# Problem to work on
Go through the entries below line by line and tally those holding "powered"; write only the tally.

# Records from a collection

▼

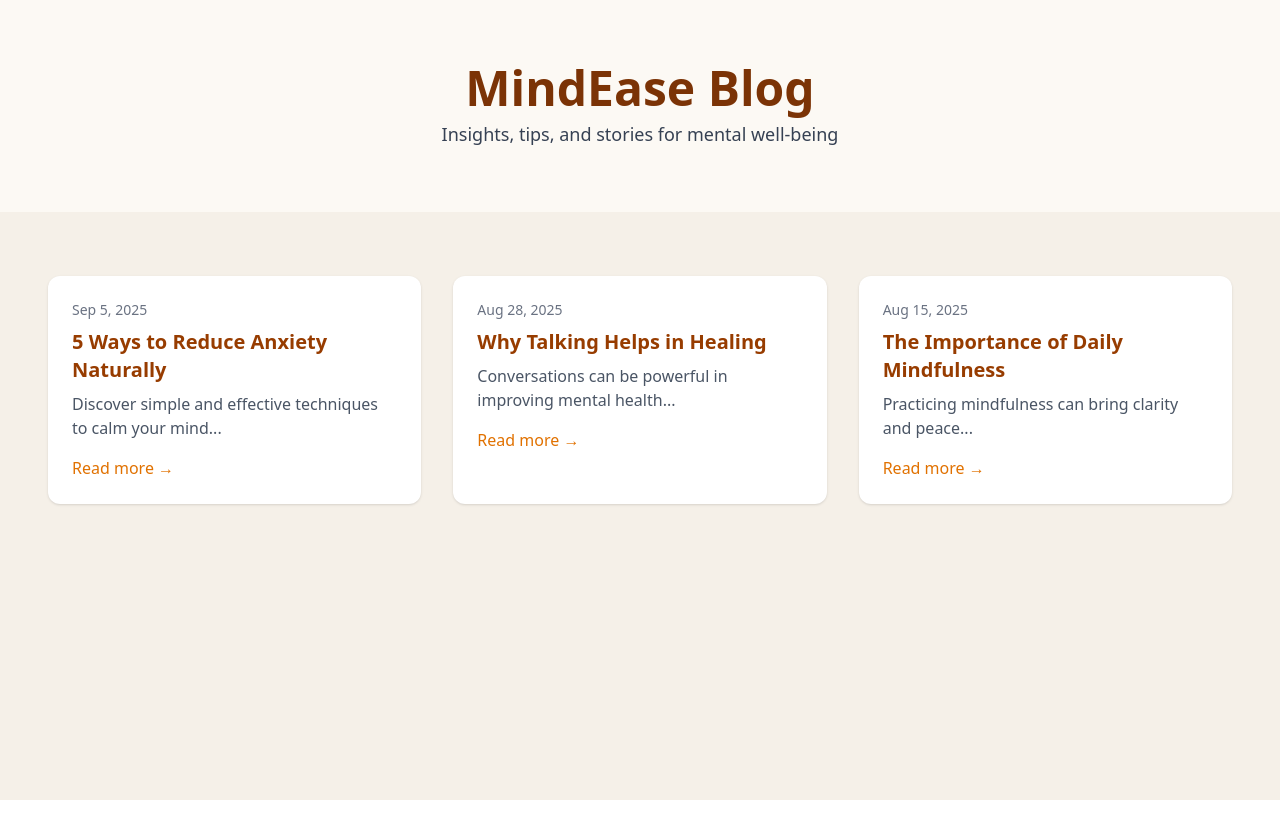
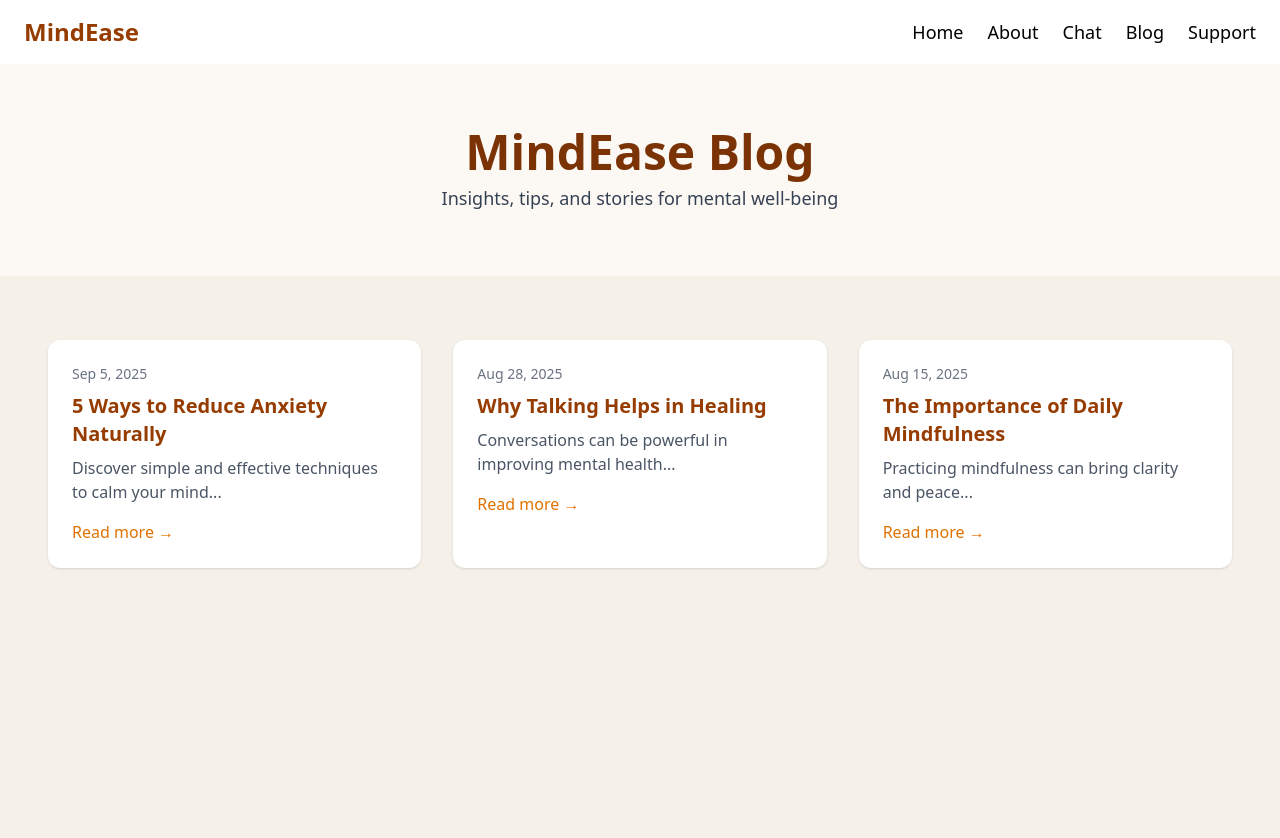
Before and after one commit to harshgajera101/MindEase, a React (Vite) app in the folder frontend/: page /blog in a window 1280 px wide. Shown: the top 838 px of the page. Before the commit the page ends 800 px from the top, so only its background shows below. Built offline with nearby package versions, Linux system fonts and the light colour scheme.

Commit message:
feat: implement Navbar component across multiple pages

```diff
--- a/frontend/src/components/Navbar.tsx
+++ b/frontend/src/components/Navbar.tsx
@@ -1,15 +1,54 @@
-import { Link } from 'react-router-dom'
+// import { Link } from 'react-router-dom'
 
-export default function Navbar(){
+// export default function Navbar(){
+//   return (
+//     <nav className="bg-white shadow">
+//       <div className="container mx-auto px-4 py-4 flex items-center justify-between">
+//         <Link to="/" className="text-2xl font-bold text-sky-600">MindEase</Link>
+//         <div className="space-x-4">
+//           <Link to="/" className="text-gray-700 hover:text-sky-600">Home</Link>
+//           <Link to="/chat" className="text-gray-700 hover:text-sky-600">Chat</Link>
+//         </div>
+//       </div>
+//     </nav>
+//   )
+// }
+
+
+import { useState } from "react";
+import { Menu, X } from "lucide-react";
+
+export default function Navbar() {
+    const [isOpen, setIsOpen] = useState(false);
   return (
-    <nav className="bg-white shadow">
-      <div className="container mx-auto px-4 py-4 flex items-center justify-between">
-        <Link to="/" className="text-2xl font-bold text-sky-600">MindEase</Link>
-        <div className="space-x-4">
-          <Link to="/" className="text-gray-700 hover:text-sky-600">Home</Link>
-          <Link to="/chat" className="text-gray-700 hover:text-sky-600">Chat</Link>
+    <>
+      <nav className="flex justify-between items-center px-6 py-4 shadow-md bg-white">
+        <h1 className="text-2xl font-bold text-amber-800">MindEase</h1>
+
+        {/* Desktop Menu */}
+        <div className="hidden md:flex gap-6 text-lg">
+          <a href="/" className="hover:text-amber-600">
+            Home
+          </a>
+          <a href="/about" className="hover:text-amber-600">
+            About
+          </a>
+          <a href="/chat" className="hover:text-amber-600">
+            Chat
+          </a>
+          <a href="/blog" className="hover:text-amber-600">
+            Blog
+          </a>
+          <a href="/support" className="hover:text-amber-600">
+            Support
+          </a>
         </div>
-      </div>
-    </nav>
-  )
+
+        {/* Mobile Toggle */}
+        <button onClick={() => setIsOpen(!isOpen)} className="md:hidden">
+          {isOpen ? <X size={24} /> : <Menu size={24} />}
+        </button>
+      </nav>
+    </>
+  );
 }
--- a/frontend/src/pages/About.tsx
+++ b/frontend/src/pages/About.tsx
@@ -1,6 +1,11 @@
 // src/pages/About.tsx
+import Navbar from "../components/Navbar";
+
 export default function About() {
   return (
+    <>
+      {/* Navbar */}
+      <Navbar />
       <div className="bg-[#f5f0e8] min-h-screen text-gray-800">
         {/* Hero */}
         <section className="px-6 md:px-12 py-16 bg-[#fcf9f4] text-center">
@@ -8,15 +13,18 @@ export default function About() {
             About MindEase
           </h1>
           <p className="text-gray-700 text-base md:text-lg max-w-2xl mx-auto">
-          MindEase is designed to support mental well-being by providing a safe,
-          AI-powered companion you can talk to anytime, without judgment.
+            MindEase is designed to support mental well-being by providing a
+            safe, AI-powered companion you can talk to anytime, without
+            judgment.
           </p>
         </section>
 
         {/* Content */}
         <section className="px-6 md:px-16 py-16 space-y-10 max-w-5xl mx-auto">
           <div>
-          <h2 className="text-2xl font-semibold text-amber-800 mb-3">Our Mission</h2>
+            <h2 className="text-2xl font-semibold text-amber-800 mb-3">
+              Our Mission
+            </h2>
             <p className="text-gray-700">
               We aim to make mental health support accessible to everyone,
               anytime, anywhere. MindEase is not a replacement for therapy but a
@@ -25,7 +33,9 @@ export default function About() {
           </div>
 
           <div>
-          <h2 className="text-2xl font-semibold text-amber-800 mb-3">Our Values</h2>
+            <h2 className="text-2xl font-semibold text-amber-800 mb-3">
+              Our Values
+            </h2>
             <ul className="list-disc list-inside space-y-2 text-gray-700">
               <li>Accessibility without barriers</li>
               <li>Privacy and confidentiality</li>
@@ -35,5 +45,6 @@ export default function About() {
           </div>
         </section>
       </div>
+    </>
   );
 }
--- a/frontend/src/pages/Blog.tsx
+++ b/frontend/src/pages/Blog.tsx
@@ -1,28 +1,36 @@
 // src/pages/Blog.tsx
+
+import Navbar from "../components/Navbar";
+
 export default function Blog() {
   const posts = [
     {
       title: "5 Ways to Reduce Anxiety Naturally",
       excerpt: "Discover simple and effective techniques to calm your mind...",
-      date: "Sep 5, 2025"
+      date: "Sep 5, 2025",
     },
     {
       title: "Why Talking Helps in Healing",
       excerpt: "Conversations can be powerful in improving mental health...",
-      date: "Aug 28, 2025"
+      date: "Aug 28, 2025",
     },
     {
       title: "The Importance of Daily Mindfulness",
       excerpt: "Practicing mindfulness can bring clarity and peace...",
-      date: "Aug 15, 2025"
-    }
+      date: "Aug 15, 2025",
+    },
   ];
 
   return (
+    <>
+      {/* Navbar */}
+      <Navbar />
       <div className="bg-[#f5f0e8] min-h-screen text-gray-800">
         {/* Hero */}
         <section className="px-6 md:px-12 py-16 bg-[#fcf9f4] text-center">
-        <h1 className="text-3xl md:text-5xl font-bold text-amber-900">MindEase Blog</h1>
+          <h1 className="text-3xl md:text-5xl font-bold text-amber-900">
+            MindEase Blog
+          </h1>
           <p className="text-gray-700 text-base md:text-lg mt-2">
             Insights, tips, and stories for mental well-being
           </p>
@@ -31,16 +39,25 @@ export default function Blog() {
         {/* Posts */}
         <section className="px-6 md:px-12 py-16 grid gap-8 md:grid-cols-2 lg:grid-cols-3">
           {posts.map((post, i) => (
-          <div key={i} className="bg-white rounded-xl shadow hover:shadow-lg transition p-6">
+            <div
+              key={i}
+              className="bg-white rounded-xl shadow hover:shadow-lg transition p-6"
+            >
               <p className="text-sm text-gray-500 mb-2">{post.date}</p>
-            <h3 className="text-xl font-semibold text-amber-800 mb-2">{post.title}</h3>
+              <h3 className="text-xl font-semibold text-amber-800 mb-2">
+                {post.title}
+              </h3>
               <p className="text-gray-600 mb-4">{post.excerpt}</p>
-            <a href="#" className="text-amber-600 font-medium hover:underline">
+              <a
+                href="#"
+                className="text-amber-600 font-medium hover:underline"
+              >
                 Read more →
               </a>
             </div>
           ))}
         </section>
       </div>
+    </>
   );
 }
--- a/frontend/src/pages/Chat.tsx
+++ b/frontend/src/pages/Chat.tsx
@@ -1,8 +1,11 @@
 // src/pages/Chat.tsx
 import { useState } from "react";
+import Navbar from "../components/Navbar";
 
 export default function Chat() {
-  const [messages, setMessages] = useState<{ text: string; sender: string }[]>([]);
+  const [messages, setMessages] = useState<{ text: string; sender: string }[]>(
+    []
+  );
   const [input, setInput] = useState("");
 
   const sendMessage = () => {
@@ -14,17 +17,24 @@ export default function Chat() {
     setTimeout(() => {
       setMessages((prev) => [
         ...prev,
-        { text: "Thanks for sharing. I'm here to listen. 💛", sender: "bot" }
+        { text: "Thanks for sharing. I'm here to listen. 💛", sender: "bot" },
       ]);
     }, 1000);
   };
 
   return (
+    <>
+      {/* Navbar */}
+      <Navbar />
       <div className="bg-[#f5f0e8] min-h-screen flex flex-col">
         {/* Hero */}
         <section className="px-6 md:px-12 py-10 bg-[#fcf9f4] text-center">
-        <h1 className="text-3xl md:text-5xl font-bold text-amber-900">Chat with MindEase</h1>
-        <p className="text-gray-700 mt-2">Your safe space to express yourself.</p>
+          <h1 className="text-3xl md:text-5xl font-bold text-amber-900">
+            Chat with MindEase
+          </h1>
+          <p className="text-gray-700 mt-2">
+            Your safe space to express yourself.
+          </p>
         </section>
 
         {/* Chat Box */}
@@ -67,5 +77,6 @@ export default function Chat() {
           </div>
         </div>
       </div>
+    </>
   );
 }
--- a/frontend/src/pages/Home.tsx
+++ b/frontend/src/pages/Home.tsx
@@ -1,6 +1,6 @@
 // src/pages/Home.tsx
 import { useState } from "react";
-import { Menu, X } from "lucide-react";
+import Navbar from "../components/Navbar";
 
 const faqs = [
   { q: "Do I need to create an account?", a: "No, MindEase works instantly without requiring you to sign up or log in." },
@@ -16,32 +16,16 @@ export default function Home() {
   return (
     <div className="bg-[#f5f0e8] text-gray-800 font-sans">
       {/* Navbar */}
-      <nav className="flex justify-between items-center px-6 py-4 shadow-md bg-white">
-        <h1 className="text-2xl font-bold text-amber-800">MindEase</h1>
-
-        {/* Desktop Menu */}
-        <div className="hidden md:flex gap-6 text-lg">
-          <a href="/" className="hover:text-amber-600">Home</a>
-          <a href="/about" className="hover:text-amber-600">About</a>
-          <a href="/chat" className="hover:text-amber-600">Chat</a>
-          <a href="/blog" className="hover:text-amber-600">Blog</a>
-          <a href="/support" className="hover:text-amber-600">Support</a>
-        </div>
-
-        {/* Mobile Toggle */}
-        <button onClick={() => setIsOpen(!isOpen)} className="md:hidden">
-          {isOpen ? <X size={24} /> : <Menu size={24} />}
-        </button>
-      </nav>
+      <Navbar/>
 
       {/* Mobile Menu */}
       {isOpen && (
         <div className="flex flex-col items-center gap-4 py-4 bg-white shadow-md md:hidden">
-          <a href="#">Home</a>
-          <a href="#about">About</a>
-          <a href="#chat">Chat</a>
-          <a href="#blog">Blog</a>
-          <a href="#support">Support</a>
+          <a href="">Home</a>
+          <a href="about">About</a>
+          <a href="chat">Chat</a>
+          <a href="blog">Blog</a>
+          <a href="support">Support</a>
         </div>
       )}
 
@@ -60,7 +44,7 @@ export default function Home() {
             MindEase helps you manage stress, anxiety, and depression with instant AI-powered support anytime, anywhere.
           </p>
           <a
-            href="#chat"
+            href="/chat"
             className="bg-amber-600 text-white px-6 py-3 rounded-full font-medium hover:bg-amber-700 transition inline-block"
           >
             Start Chatting
```
Lines whose indentation alone changed are shown as unchanged.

▲

# Exercise solution
3